> [WORK TO BE COMPLETED]:
Print each entry word for word without images.

-- MATERIAL SUPPLIED follows --

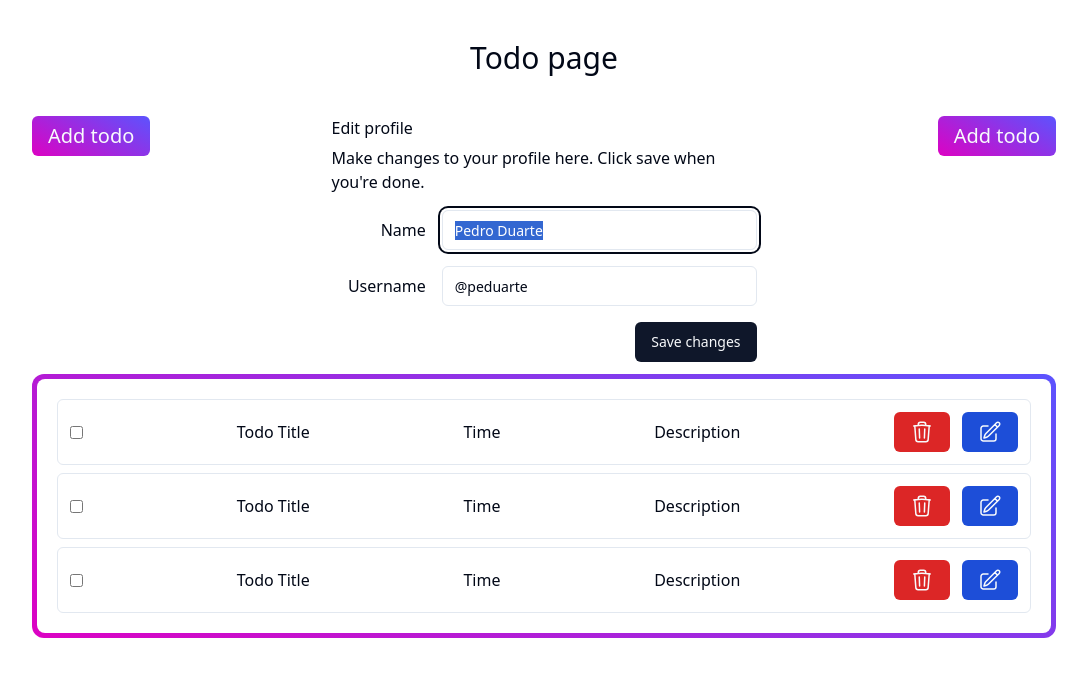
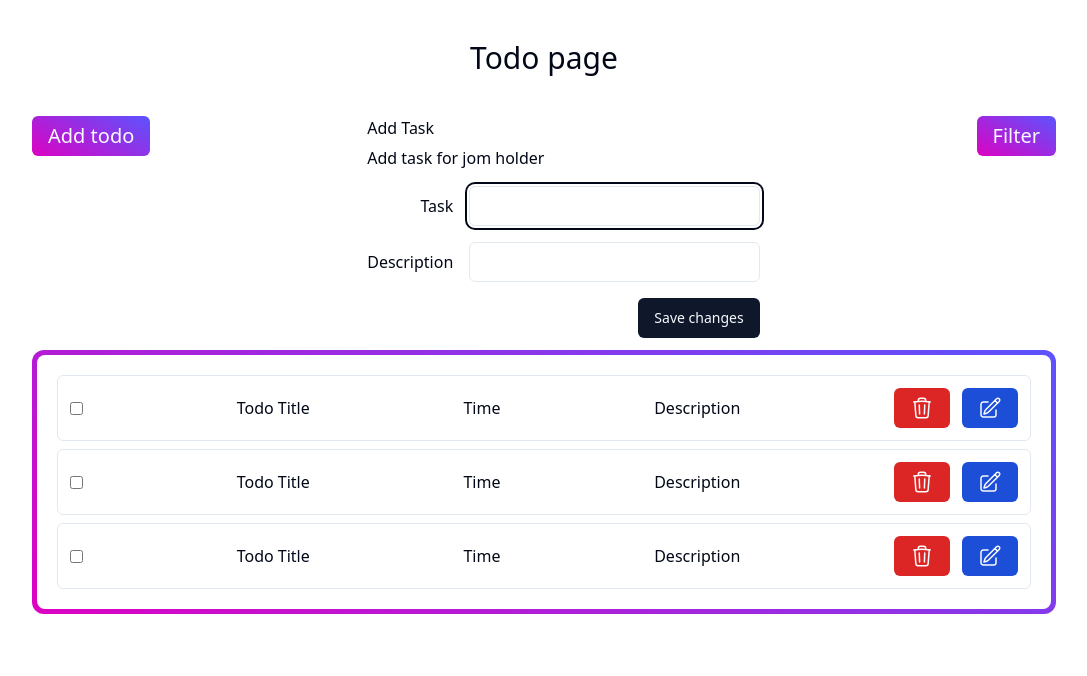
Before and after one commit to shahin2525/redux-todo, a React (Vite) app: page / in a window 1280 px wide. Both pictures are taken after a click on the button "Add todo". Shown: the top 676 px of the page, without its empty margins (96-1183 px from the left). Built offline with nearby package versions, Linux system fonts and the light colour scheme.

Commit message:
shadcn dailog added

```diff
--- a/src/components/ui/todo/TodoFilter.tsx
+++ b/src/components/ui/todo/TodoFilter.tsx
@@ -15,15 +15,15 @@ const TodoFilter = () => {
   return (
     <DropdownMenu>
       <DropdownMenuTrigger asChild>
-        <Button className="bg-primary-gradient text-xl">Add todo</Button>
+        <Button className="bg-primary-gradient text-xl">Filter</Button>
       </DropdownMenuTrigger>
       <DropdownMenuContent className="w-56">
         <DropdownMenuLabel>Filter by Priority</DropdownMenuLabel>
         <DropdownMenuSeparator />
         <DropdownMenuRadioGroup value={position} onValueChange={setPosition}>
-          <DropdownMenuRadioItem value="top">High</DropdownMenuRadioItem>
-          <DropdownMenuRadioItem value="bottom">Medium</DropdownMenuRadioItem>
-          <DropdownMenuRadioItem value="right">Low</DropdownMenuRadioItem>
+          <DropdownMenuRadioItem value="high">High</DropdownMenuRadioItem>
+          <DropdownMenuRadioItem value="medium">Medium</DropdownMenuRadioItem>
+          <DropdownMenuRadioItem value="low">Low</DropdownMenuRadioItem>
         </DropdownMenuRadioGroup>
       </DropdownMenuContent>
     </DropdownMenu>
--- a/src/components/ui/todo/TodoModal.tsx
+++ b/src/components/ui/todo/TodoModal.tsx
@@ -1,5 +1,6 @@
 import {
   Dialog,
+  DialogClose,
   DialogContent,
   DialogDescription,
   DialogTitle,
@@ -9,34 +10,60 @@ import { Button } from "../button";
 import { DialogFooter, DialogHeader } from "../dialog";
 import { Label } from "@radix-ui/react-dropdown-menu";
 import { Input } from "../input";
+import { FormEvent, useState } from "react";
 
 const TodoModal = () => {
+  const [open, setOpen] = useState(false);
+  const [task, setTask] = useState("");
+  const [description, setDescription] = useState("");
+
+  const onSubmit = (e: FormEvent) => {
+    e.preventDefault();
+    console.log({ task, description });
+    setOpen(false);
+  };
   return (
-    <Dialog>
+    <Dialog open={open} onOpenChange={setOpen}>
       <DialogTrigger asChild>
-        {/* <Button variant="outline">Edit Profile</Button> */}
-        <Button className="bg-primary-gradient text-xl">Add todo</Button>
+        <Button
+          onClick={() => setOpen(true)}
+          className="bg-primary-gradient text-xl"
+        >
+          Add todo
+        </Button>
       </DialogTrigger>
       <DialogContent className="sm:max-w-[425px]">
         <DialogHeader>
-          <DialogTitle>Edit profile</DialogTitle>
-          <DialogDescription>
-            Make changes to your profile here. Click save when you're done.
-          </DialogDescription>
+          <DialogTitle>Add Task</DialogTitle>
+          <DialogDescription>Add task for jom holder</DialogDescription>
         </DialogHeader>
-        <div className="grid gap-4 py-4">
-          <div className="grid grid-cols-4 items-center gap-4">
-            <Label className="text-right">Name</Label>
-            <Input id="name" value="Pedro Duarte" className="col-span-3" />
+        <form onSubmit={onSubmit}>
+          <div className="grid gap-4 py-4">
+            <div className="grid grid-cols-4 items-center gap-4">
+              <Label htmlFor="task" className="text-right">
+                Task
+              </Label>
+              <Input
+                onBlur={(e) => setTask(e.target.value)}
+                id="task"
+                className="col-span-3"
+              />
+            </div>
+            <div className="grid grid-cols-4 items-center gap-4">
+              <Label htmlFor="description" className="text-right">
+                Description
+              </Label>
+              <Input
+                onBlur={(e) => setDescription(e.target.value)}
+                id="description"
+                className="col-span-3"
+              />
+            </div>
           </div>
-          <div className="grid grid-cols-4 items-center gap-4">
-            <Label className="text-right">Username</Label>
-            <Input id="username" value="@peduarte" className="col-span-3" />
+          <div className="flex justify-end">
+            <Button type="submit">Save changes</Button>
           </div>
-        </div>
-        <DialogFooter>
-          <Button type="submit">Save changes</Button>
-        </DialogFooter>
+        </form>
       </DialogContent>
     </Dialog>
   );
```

-- MATERIAL SUPPLIED concluded --

> [ANSWER BOX]:
Before and after one commit to shahin2525/redux-todo, a React (Vite) app: page / in a window 1280 px wide. Both pictures are taken after a click on the button "Add todo". Shown: the top 676 px of the page, without its empty margins (96-1183 px from the left). Built offline with nearby package versions, Linux system fonts and the light colour scheme.

Commit message:
shadcn dailog added

```diff
--- a/src/components/ui/todo/TodoFilter.tsx
+++ b/src/components/ui/todo/TodoFilter.tsx
@@ -15,15 +15,15 @@ const TodoFilter = () => {
   return (
     <DropdownMenu>
       <DropdownMenuTrigger asChild>
-        <Button className="bg-primary-gradient text-xl">Add todo</Button>
+        <Button className="bg-primary-gradient text-xl">Filter</Button>
       </DropdownMenuTrigger>
       <DropdownMenuContent className="w-56">
         <DropdownMenuLabel>Filter by Priority</DropdownMenuLabel>
         <DropdownMenuSeparator />
         <DropdownMenuRadioGroup value={position} onValueChange={setPosition}>
-          <DropdownMenuRadioItem value="top">High</DropdownMenuRadioItem>
-          <DropdownMenuRadioItem value="bottom">Medium</DropdownMenuRadioItem>
-          <DropdownMenuRadioItem value="right">Low</DropdownMenuRadioItem>
+          <DropdownMenuRadioItem value="high">High</DropdownMenuRadioItem>
+          <DropdownMenuRadioItem value="medium">Medium</DropdownMenuRadioItem>
+          <DropdownMenuRadioItem value="low">Low</DropdownMenuRadioItem>
         </DropdownMenuRadioGroup>
       </DropdownMenuContent>
     </DropdownMenu>
--- a/src/components/ui/todo/TodoModal.tsx
+++ b/src/components/ui/todo/TodoModal.tsx
@@ -1,5 +1,6 @@
 import {
   Dialog,
+  DialogClose,
   DialogContent,
   DialogDescription,
   DialogTitle,
@@ -9,34 +10,60 @@ import { Button } from "../button";
 import { DialogFooter, DialogHeader } from "../dialog";
 import { Label } from "@radix-ui/react-dropdown-menu";
 import { Input } from "../input";
+import { FormEvent, useState } from "react";
 
 const TodoModal = () => {
+  const [open, setOpen] = useState(false);
+  const [task, setTask] = useState("");
+  const [description, setDescription] = useState("");
+
+  const onSubmit = (e: FormEvent) => {
+    e.preventDefault();
+    console.log({ task, description });
+    setOpen(false);
+  };
   return (
-    <Dialog>
+    <Dialog open={open} onOpenChange={setOpen}>
       <DialogTrigger asChild>
-        {/* <Button variant="outline">Edit Profile</Button> */}
-        <Button className="bg-primary-gradient text-xl">Add todo</Button>
+        <Button
+          onClick={() => setOpen(true)}
+          className="bg-primary-gradient text-xl"
+        >
+          Add todo
+        </Button>
       </DialogTrigger>
       <DialogContent className="sm:max-w-[425px]">
         <DialogHeader>
-          <DialogTitle>Edit profile</DialogTitle>
-          <DialogDescription>
-            Make changes to your profile here. Click save when you're done.
-          </DialogDescription>
+          <DialogTitle>Add Task</DialogTitle>
+          <DialogDescription>Add task for jom holder</DialogDescription>
         </DialogHeader>
-        <div className="grid gap-4 py-4">
-          <div className="grid grid-cols-4 items-center gap-4">
-            <Label className="text-right">Name</Label>
-            <Input id="name" value="Pedro Duarte" className="col-span-3" />
+        <form onSubmit={onSubmit}>
+          <div className="grid gap-4 py-4">
+            <div className="grid grid-cols-4 items-center gap-4">
+              <Label htmlFor="task" className="text-right">
+                Task
+              </Label>
+              <Input
+                onBlur={(e) => setTask(e.target.value)}
+                id="task"
+                className="col-span-3"
+              />
+            </div>
+            <div className="grid grid-cols-4 items-center gap-4">
+              <Label htmlFor="description" className="text-right">
+                Description
+              </Label>
+              <Input
+                onBlur={(e) => setDescription(e.target.value)}
+                id="description"
+                className="col-span-3"
+              />
+            </div>
           </div>
-          <div className="grid grid-cols-4 items-center gap-4">
-            <Label className="text-right">Username</Label>
-            <Input id="username" value="@peduarte" className="col-span-3" />
+          <div className="flex justify-end">
+            <Button type="submit">Save changes</Button>
           </div>
-        </div>
-        <DialogFooter>
-          <Button type="submit">Save changes</Button>
-        </DialogFooter>
+        </form>
       </DialogContent>
     </Dialog>
   );
```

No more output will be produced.